scarce

(redirected from scarceness)
Also found in: Dictionary, Thesaurus, Legal.

be as scarce as hen's teeth

To be incredibly rare; to be extremely difficult or impossible to find. Support for the president is as scarce as hens' teeth in this part of the country.
See also: scarce, teeth

Good men are scarce.

 and A good man is hard to find.
Prov. Men who make good husbands or workers are rare. Larry is the best employee I've ever had, and I'll go to a good deal of effort to keep him, because good men are scarce. "I think you should marry John," Sue advised her daughter. "He's a good man, and a good man is hard to find."
See also: good, men, scarce

make oneself scarce

Fig. [for someone] to become difficult to find; [for someone to] go into hiding. Tom is mad and is looking for you. Better make yourself scarce. Make yourself scarce! Here comes the sheriff.
See also: make, scarce

*scarce as hen's teeth

 and scarcer than hen's teeth
Cliché scarce; seldom found. (*Also: as ~.) I do declare, decent people are as scarce as hen's teeth in these chaotic times. Handmade lace is scarcer than hen's teeth; most lace is made by machine.
See also: scarce, teeth

be as scarce as hen's teeth

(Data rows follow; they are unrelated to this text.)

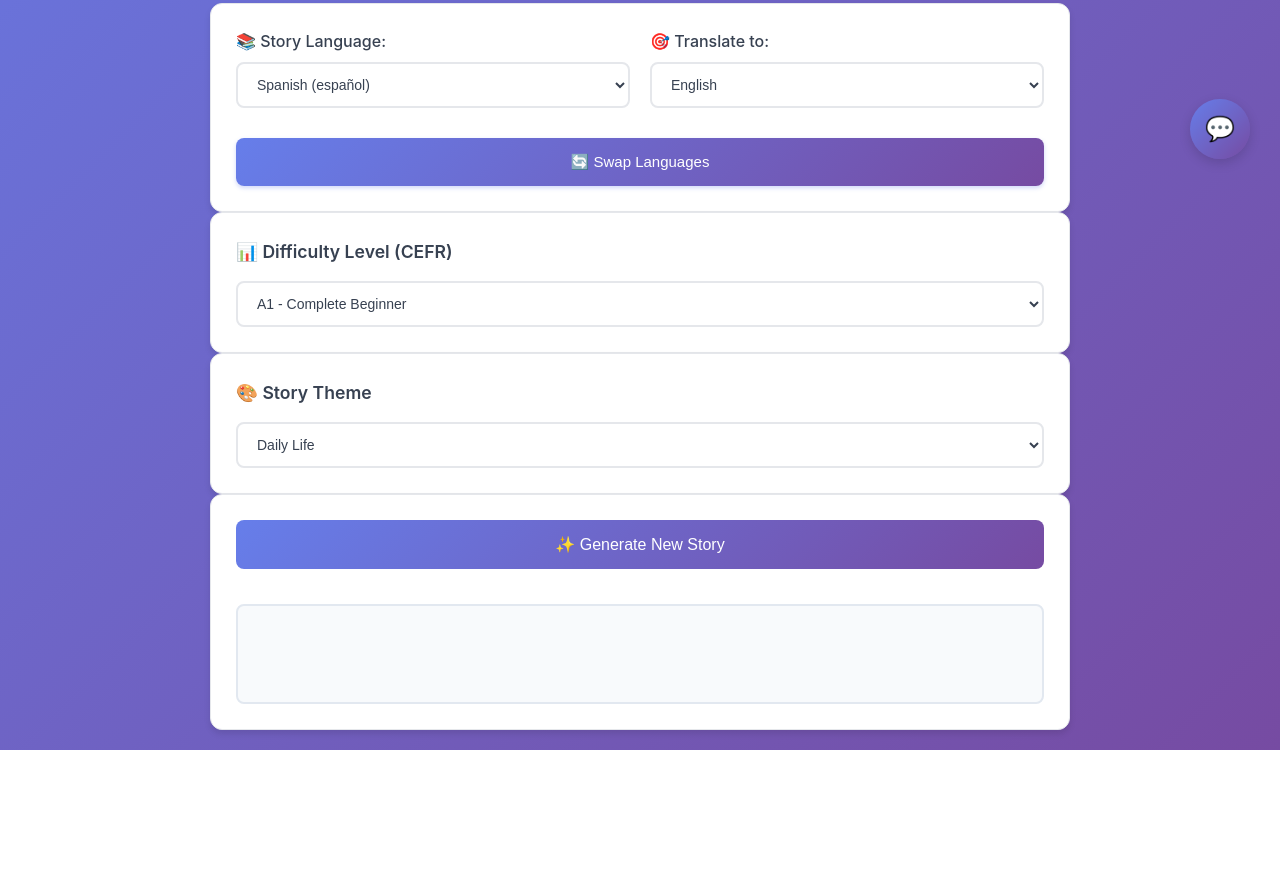
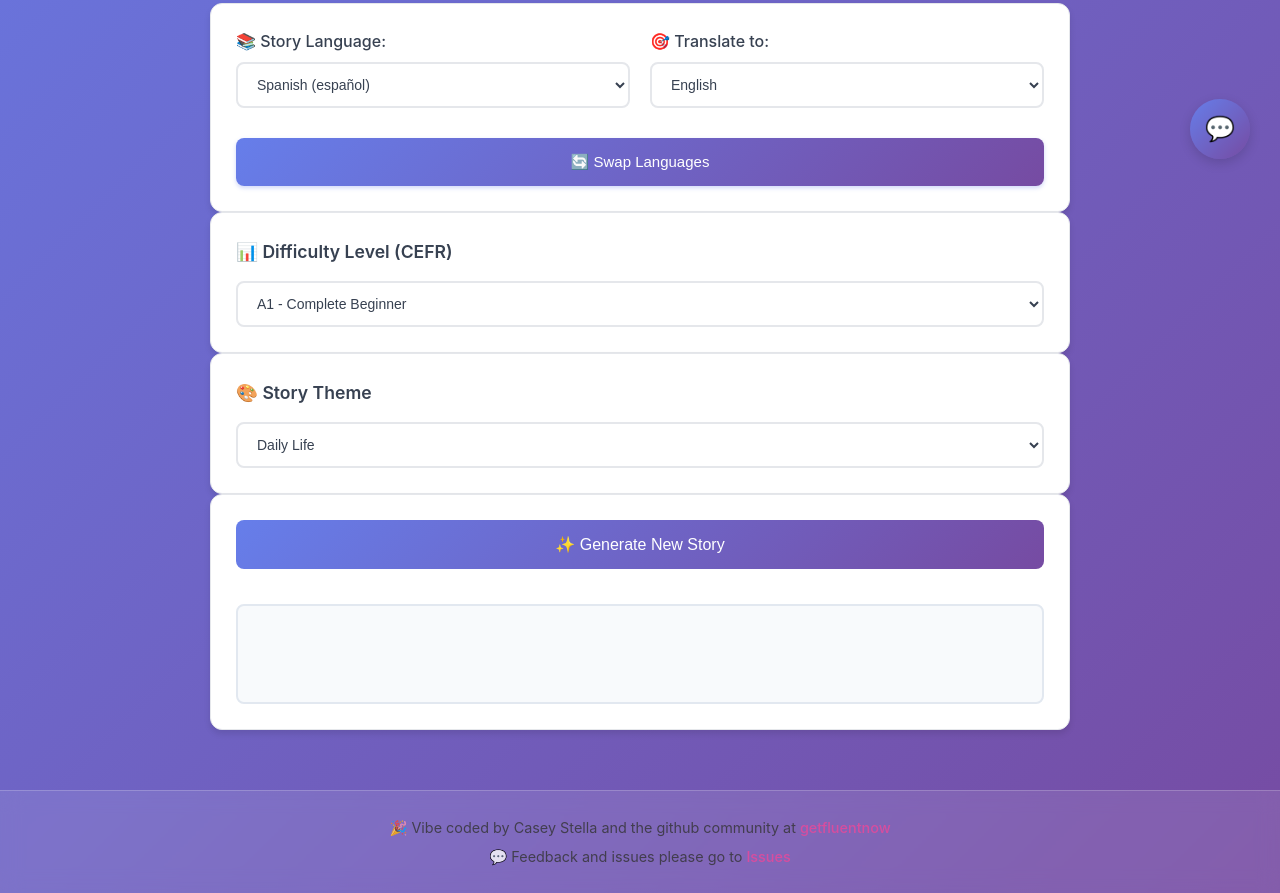
Before and after one commit to cestella/getfluentnow, a website built with Vite: page src/index.html in a window 1280 px wide. Shown: the part 611-1504 px from the top of the page. Before the commit the page ends 1361 px from the top, so only its background shows below. Built offline with nearby package versions, Linux system fonts and the light colour scheme.

Commit message:
Updating

```diff
--- a/src/css/main.css
+++ b/src/css/main.css
@@ -850,6 +850,36 @@ select:focus {
     padding: 8px 16px;
     background: #f9fafb;
     font-style: italic;
+}
+
+/* ==============================================
+   Footer Styles
+   ============================================== */
+#community-footer {
+    background: rgba(255, 255, 255, 0.1);
+    backdrop-filter: blur(10px);
+    border-top: 1px solid rgba(255, 255, 255, 0.2);
+    padding: 20px;
+    margin-top: 40px;
+    text-align: center;
+    font-size: 0.9rem;
+}
+
+#community-footer p {
+    margin: 5px 0;
+    opacity: 0.8;
+}
+
+#community-footer a {
+    color: #ec4899;
+    text-decoration: none;
+    font-weight: 500;
+    transition: color 0.2s ease;
+}
+
+#community-footer a:hover {
+    color: #f472b6;
+    text-decoration: underline;
 }
 
 /* ==============================================
--- a/src/index.html
+++ b/src/index.html
@@ -341,6 +341,12 @@
         </div>
     </div>
 
+    <!-- Footer -->
+    <footer id="community-footer">
+        <p>🎉 Vibe coded by Casey Stella and the github community at <a href="https://github.com/cestella/getfluentnow" target="_blank">getfluentnow</a></p>
+        <p>💬 Feedback and issues please go to <a href="https://github.com/cestella/getfluentnow/issues" target="_blank">Issues</a></p>
+    </footer>
+
     <!-- JavaScript -->
     <script type="module" src="/js/app.js"></script>
 </body>
```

  (American & Australian)
to be very difficult or impossible to find It was the President's inauguration and hotel rooms in Washington were as scarce as hen's teeth.
See also: scarce, teeth

make yourself scarce

  (informal)
to leave, especially in order to avoid trouble I think you'd better make yourself scarce - at least until I've had a chance to talk to your father.
See also: make, scarce

make oneself scarce

Depart quickly, go away, as in The children saw Mrs. Frost coming and made themselves scarce. This idiom applies scarce in the sense of "seldom seen" to removing one's presence. [c. 1800]
See also: make, scarce

scarce as hen's teeth

Also, scarcer than hen's teeth. Exceptionally rare, as in On a rainy night, taxis are as scarce as hen's teeth. Since hens have no teeth, this term in effect says that something is so scarce as to be nonexistent. [Mid-1800s]
See also: scarce, teeth

make oneself scarce

tv. to leave; to be in a place less frequently; to be less in evidence. Here come the boys in blue. I’d better make myself scarce.
See also: make, scarce

make (oneself) scarce

Informal
1. To stay away; be absent or elusive.
2. To depart, especially quickly or furtively; abscond.
See also: make, scarce

scarce as hen's teeth

Nonexistent. Hens have no teeth, so what could possibly be scarcer? (Stones in their gizzards act as teeth to grind their food).
See also: scarce, teeth
References in periodicals archive ?
Data scarceness can also be faced during the prediction of human errors and acts of negligence in installation and the use of sprinklers and other fire safety systems.
When the colonists arrived, they, too, were sustained by maple syrup due to the scarceness of white sugar.
Industry consolidation and scarceness of rich gas lands have caused a decrease in the total number of wells drilled.
Despite PBDEs' relative scarceness today, evidence that the chemicals are accumulating in people and the environment raise concerns, given PBDEs' potential for health effects, says Thomas A.
Another indication of the scarceness of females in high ranking IT positions is the composition of membership in the Society for Information Management (SIM), an organization of senior IT executives, Of SIM's 2,700 members only 195 were women (Wilde, 1997).
With regard to field work, educators traditionally have perceived a general scarceness "of educational opportunities available outside tertiary care hospitals, specifically in community-based and primary care settings" (Caroff & Maiick, 1985, p.
The opportunity costs increase with the domestic scarceness of the migrant's skill.
Experienced, professional shoplifters know how to take advantage of the decrease in customer traffic and the scarceness of store personnel.
Alternating long, left-justified lines with short lines hitched to an axis at the middle of the page, the poems inhabit a cycle that seems accommodating of endless and shifting interpretations: plenty and scarceness, will and surrender, ambition and exhaustion, the tension between "openness" and "shape" that Vendler identified long ago as the "central theme" of Graham's poetics.
The Loona grave is outstanding for its rich find material, in contrast with the general scarceness of finds in the graves of that period; the same can be said about the graves of Joelahtme (Lang 2007a, 59, 99).